1. Expanding frontcountry trail access
Silver Star mountain is the epitome of a hiker’s dream in southwest Washington, with one caveat: the road to the trailhead needs some major work. As part of the Trails Rebooted campaign, an effort to expand and improve frontcountry trails, WTA is working with a coalition of partners to carry out the Silver Star Vision Plan Project. This plan aims to improve trail access, protect the natural landscape and balance the interests of all who recreate at Silver Star. You can see more of WTA’s Trails Rebooted work in SW Washington on the Lyle Cherry Orchard and Cape Horn trails.
2. Reducing barriers to the outdoors with a new gear library
With a vision of Trails for Everyone, WTA opened a second gear library in south Puget Sound earlier this year. Our gear lending libraries are open to community and youth leaders who have participated in one of our Outdoor Leadership Training workshops. These workshops are hands-on trainings that equip leaders with the skills to take their groups into nature. The opening of the second gear library will allow more groups to access the gear needed for safe and fun outdoor adventures.
WTA is thankful to partner with other incredible organizations who are working to make the outdoors more accessible and welcoming for all. We hope you will take the time to learn more about the powerful work of some of our partners, like Latino Outdoors, Outdoor Afro, GirlTrek, Outdoor Asian and Young Women Empowered.
3. Providing the resources you need to enjoy nature safely
WTA’s Hiking Guide and Hike Finder Map are the ultimate resource for planning your next hiking adventure. Trip reports and Trail Smarts will help you prepare for whatever your hike throws at you. So whether it’s swarming mosquitoes or knee high mud, you’ll be ready — or at least ready to choose a different hike if you need to.
4. Building new trails close to home

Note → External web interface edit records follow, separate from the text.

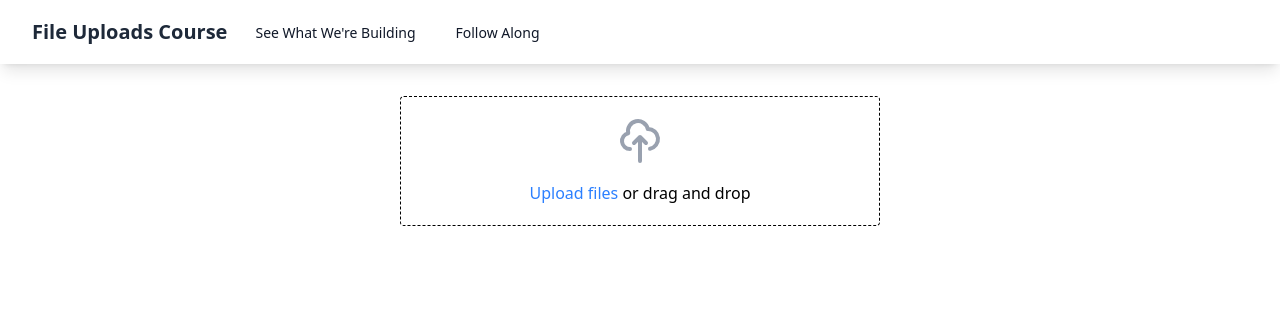
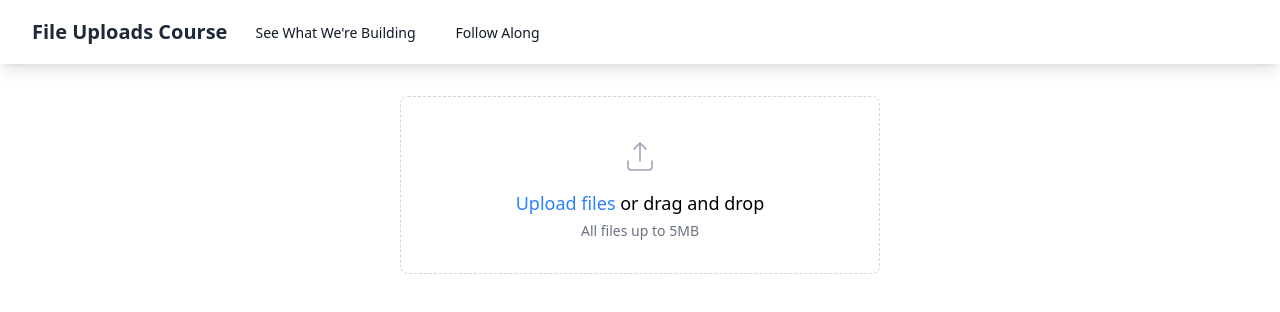
Before and after one commit to vueschool/file-uploads-vue-course, a Nuxt app: page /wip in a window 1280 px wide. Shown: the top 312 px of the page. Built offline with nearby package versions, Linux system fonts and the light colour scheme.

Commit message:
12-styling-the-file-upload-component-with-ai

```diff
--- a/components/AppFileUpload/AppFileUpload.vue
+++ b/components/AppFileUpload/AppFileUpload.vue
@@ -55,6 +55,12 @@ async function handleFileSelect(e: Event) {
   }
 }
 
+function formatFileSize(bytes: number): string {
+  if (bytes < 1024) return bytes + " B";
+  else if (bytes < 1024 * 1024) return (bytes / 1024).toFixed(2) + " KB";
+  else return (bytes / (1024 * 1024)).toFixed(2) + " MB";
+}
+
 type Preview = { type: string; url: string } | null;
 const previews = computed<Preview[]>((oldPreviews) => {
   // cleanup old previews
@@ -92,9 +98,9 @@ onUnmounted(() => {
 });
 </script>
 <template>
-  <div>
+  <div class="w-full">
     <div
-      class="relative border border-dashed p-5 rounded text-center"
+      class="border border-gray-300 border-dashed rounded-lg p-8 text-center"
       :class="{ 'border-blue-500 bg-blue-50': isDragging }"
       @dragenter="isDragging = true"
       @dragover="isDragging = true"
@@ -102,15 +108,76 @@ onUnmounted(() => {
       @drop="isDragging = false"
     >
       <input
-        class="absolute inset-0 opacity-0"
+        class="absolute inset-0 w-full h-full opacity-0 cursor-pointer"
         type="file"
         :accept="accept.join(',')"
         :multiple="multiple"
         @change="handleFileSelect"
       />
+      <div class="flex flex-col items-center">
+        <!-- Upload icon -->
         <svg
+          class="w-12 h-12 text-gray-400 mb-3"
+          viewBox="0 0 64 64"
+          fill="none"
           xmlns="http://www.w3.org/2000/svg"
-        class="h-12 w-12 mx-auto mb-4 text-gray-400"
+        >
+          <path
+            d="M48 42.6667V50.6667C48 51.7275 47.5786 52.7449 46.8284 53.4951C46.0783 54.2452 45.0609 54.6667 44 54.6667H20C18.9391 54.6667 17.9217 54.2452 17.1716 53.4951C16.4214 52.7449 16 51.7275 16 50.6667V42.6667"
+            stroke="currentColor"
+            stroke-width="2"
+            stroke-linecap="round"
+            stroke-linejoin="round"
+          />
+          <path
+            d="M40 26.6667L32 18.6667L24 26.6667"
+            stroke="currentColor"
+            stroke-width="2"
+            stroke-linecap="round"
+            stroke-linejoin="round"
+          />
+          <path
+            d="M32 18.6667V42.6667"
+            stroke="currentColor"
+            stroke-width="2"
+            stroke-linecap="round"
+            stroke-linejoin="round"
+          />
+        </svg>
+
+        <p class="text-lg">
+          <span class="text-blue-500 font-medium">Upload files</span> or drag
+          and drop
+        </p>
+        <p class="text-gray-500 text-sm mt-1">All files up to {{ maxMb }}MB</p>
+      </div>
+    </div>
+
+    <!-- File list -->
+    <div class="mt-5 space-y-3">
+      <div
+        v-for="(file, index) in files"
+        :key="file.name"
+        class="flex items-center bg-white rounded-lg shadow-sm border border-gray-100 p-3"
+      >
+        <!-- Thumbnail -->
+        <div
+          class="w-12 h-12 flex-shrink-0 rounded-md overflow-hidden bg-gray-100 mr-3"
+        >
+          <img
+            v-if="previews[index]?.type === 'image'"
+            :src="previews[index].url"
+            :alt="file.name"
+            class="w-full h-full object-cover"
+          />
+          <video
+            v-else-if="previews[index]?.type === 'video'"
+            :src="previews[index].url"
+            class="w-full h-full object-cover"
+          ></video>
+          <div v-else class="w-full h-full flex items-center justify-center">
+            <svg
+              class="w-6 h-6 text-gray-400"
               fill="none"
               viewBox="0 0 24 24"
               stroke="currentColor"
@@ -119,36 +186,49 @@ onUnmounted(() => {
                 stroke-linecap="round"
                 stroke-linejoin="round"
                 stroke-width="2"
-          d="M7 16a4 4 0 01-.88-7.903A5 5 0 1115.9 6L16 6a5 5 0 011 9.9M15 13l-3-3m0 0l-3 3m3-3v12"
+                d="M9 12h6m-6 4h6m2 5H7a2 2 0 01-2-2V5a2 2 0 012-2h5.586a1 1 0 01.707.293l5.414 5.414a1 1 0 01.293.707V19a2 2 0 01-2 2z"
               />
             </svg>
+          </div>
+        </div>
 
-      <span class="text-blue-500">Upload files </span>
-      <span>or drag and drop</span>
+        <!-- File details -->
+        <div class="flex-grow">
+          <div class="text-sm font-medium">{{ file.name }}</div>
+          <div class="text-xs text-gray-500">
+            {{ formatFileSize(file.size) }}
           </div>
-    <p v-for="(file, index) in files" :key="file.name">
-      {{ file.name }}
+        </div>
 
-      <img
-        v-if="previews[index]?.type === 'image'"
-        :src="previews[index].url"
-        :alt="file.name"
+        <!-- Status indicator -->
+        <div class="flex items-center">
+          <span
+            v-if="attrAccept(file, accept) && !fileIsTooBig(file)"
+            class="text-sm text-green-600 bg-green-50 rounded-full px-3 py-0.5 flex items-center"
+          >
+            <svg
+              class="w-4 h-4 mr-1"
+              fill="none"
+              viewBox="0 0 24 24"
+              stroke="currentColor"
+            >
+              <path
+                stroke-linecap="round"
+                stroke-linejoin="round"
+                stroke-width="2"
+                d="M5 13l4 4L19 7"
               />
-      <video
-        v-if="previews[index]?.type === 'video'"
-        :src="previews[index].url"
-        autoplay
-        muted
-        loop
-      ></video>
-
-      <span v-if="fileIsTooBig(file)" class="text-red-500">
-        File must be no larger than {{ maxMb }}
+            </svg>
+            Done
           </span>
-      <span v-if="!attrAccept(file, accept)" class="text-red-500">
-        File type is not accepted. Acceptable types include:
-        {{ accept.join(", ") }}
+          <span
+            v-else
+            class="text-sm text-red-600 bg-red-50 rounded-full px-3 py-0.5"
+          >
+            Error
           </span>
-    </p>
+        </div>
+      </div>
+    </div>
   </div>
 </template>
--- a/pages/wip.vue
+++ b/pages/wip.vue
@@ -1,5 +1,5 @@
 <template>
   <div>
-    <AppFileUpload />
+    <AppFileUpload multiple />
   </div>
 </template>
```
Lines whose indentation alone changed are shown as unchanged.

WTA believes that nature should always be within reach, the foundation of our Trail Next Door campaign. We’re excited to be partnering with King County Parks to help build a new trail in Glendale Forest, located in the unincorporated North Highline neighborhood. This park will provide local residents with a much needed greenspace within walking distance of their homes.
Interested in helping build or maintain a trail close to your own home? Check out our current work parties to get involved. No experience needed!
5. Keeping backcountry trails on the map
This past summer, WTA piloted our first paid trail crew to tackle some of the overgrown and damaged trails in the backcountry. The new pro crew completed 4,243 hours of backcountry trail work, removing hundreds of logs in the Entiat River Valley, Pasayten and Pacific Crest Trail. Hardhats off to this incredible crew and their hard work to keep Lost Trails Found.
Whether it’s close to home or deep in the backcountry, WTA is committed to making a sustainable trail system that is accessible for all. You can help WTA support the future of trails by making an early gift to WTA’s #GivingTuesday campaign. And, we’d love to hear your favorite moment from the trail this year. Drop a comment below to share!